Nicolle, D., The Crusades, Oxford, 1988.

Citation of this web page:

Noorah Al-Gailani "Prick spur" in Discover Islamic Art, Museum With No Frontiers, 2020.;ISL;uk;Mus04;7;en

Prepared by: Noorah Al-GailaniNoorah Al-Gailani

Noorah Al-Gailani is Curator for Islamic Civilisations at Glasgow Museums, Scotland. With a BA in Interior Design from the College of Fine Arts, Baghdad University and three years' experience in design and folk art preservation, she moved to the UK in 1992. On completing her MA in Museum Studies at the Institute of Archaeology, University College London in 1994, she worked as Project Officer at the Grange Museum of Community History documenting the presence of Muslim communities in the London Borough of Brent. In 1995 she was Assistant Curator, Ancient Monuments Laboratory, English Heritage, and in 1996 became Curator for John Wesley's House and the Museum of Methodism in London. She co-authored The Islamic Year: Surahs, Stories and Celebrations (Stroud: Hawthorn Press, 2002) for non-Muslim children. Since 2003 she has been based at The Burrell Collection in Glasgow, working across the city's museums to interpret Islamic art and culture, ancient and modern, through research, exhibitions and educational activities.

Copyedited by: Mandi GomezMandi Gomez

Amanda Gomez is a freelance copy-editor and proofreader working in London. She studied Art History and Literature at Essex University (1986–89) and received her MA (Area Studies Africa: Art, Literature, African Thought) from SOAS in 1990. She worked as an editorial assistant for the independent publisher Bellew Publishing (1991–94) and studied at Bookhouse and the London College of Printing on day release. She was publications officer at the Museum of London until 2000 and then took a role at Art Books International, where she worked on projects for independent publishers and arts institutions that included MWNF’s English-language editions of the books series Islamic Art in the Mediterranean. She was part of the editorial team for further MWNF iterations: Discover Islamic Art in the Mediterranean Virtual Museum and the illustrated volume Discover Islamic Art in the Mediterranean.

True to its ethos of connecting people through the arts, MWNF has provided Amanda with valuable opportunities for discovery and learning, increased her editorial experience, and connected her with publishers and institutions all over the world. More recently, the projects she has worked on include MWNF’s Sharing History Virtual Museum and Exhibition series, Vitra Design Museum’s Victor Papanek and Objects of Desire, and Haus der Kulturen der Welt’s online publication 2 or 3 Tigers and its volume Race, Nation, Class.

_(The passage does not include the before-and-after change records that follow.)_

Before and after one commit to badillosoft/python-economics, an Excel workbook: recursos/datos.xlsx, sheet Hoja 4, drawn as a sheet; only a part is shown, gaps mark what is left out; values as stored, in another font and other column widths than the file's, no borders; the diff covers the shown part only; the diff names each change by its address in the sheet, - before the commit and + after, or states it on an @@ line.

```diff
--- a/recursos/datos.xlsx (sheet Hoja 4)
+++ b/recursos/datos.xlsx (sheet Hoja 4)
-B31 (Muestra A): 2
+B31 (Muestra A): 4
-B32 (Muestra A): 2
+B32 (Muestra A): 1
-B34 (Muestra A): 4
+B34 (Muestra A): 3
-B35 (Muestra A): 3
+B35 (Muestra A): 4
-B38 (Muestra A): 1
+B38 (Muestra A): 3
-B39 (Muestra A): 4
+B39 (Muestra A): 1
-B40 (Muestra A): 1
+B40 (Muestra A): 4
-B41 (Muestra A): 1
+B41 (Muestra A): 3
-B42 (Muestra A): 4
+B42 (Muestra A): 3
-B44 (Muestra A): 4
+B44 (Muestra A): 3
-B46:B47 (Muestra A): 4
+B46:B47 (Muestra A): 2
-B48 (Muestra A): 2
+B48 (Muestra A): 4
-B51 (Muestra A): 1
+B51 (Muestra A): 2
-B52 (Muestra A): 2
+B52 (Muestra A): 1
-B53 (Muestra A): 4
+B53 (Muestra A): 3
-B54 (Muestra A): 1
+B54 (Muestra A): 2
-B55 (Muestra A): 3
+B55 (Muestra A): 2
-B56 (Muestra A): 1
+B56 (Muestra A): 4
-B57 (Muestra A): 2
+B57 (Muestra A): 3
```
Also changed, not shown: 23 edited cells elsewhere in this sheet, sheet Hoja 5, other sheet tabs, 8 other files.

MWNF Working Number: UK4 13


Related monuments

 Artistic Introduction

 Timeline for this item

Islamic Dynasties / Period

Crusaders in the Islamic world

On display in

MWNF Galleries

Arms and Armoury Metalwork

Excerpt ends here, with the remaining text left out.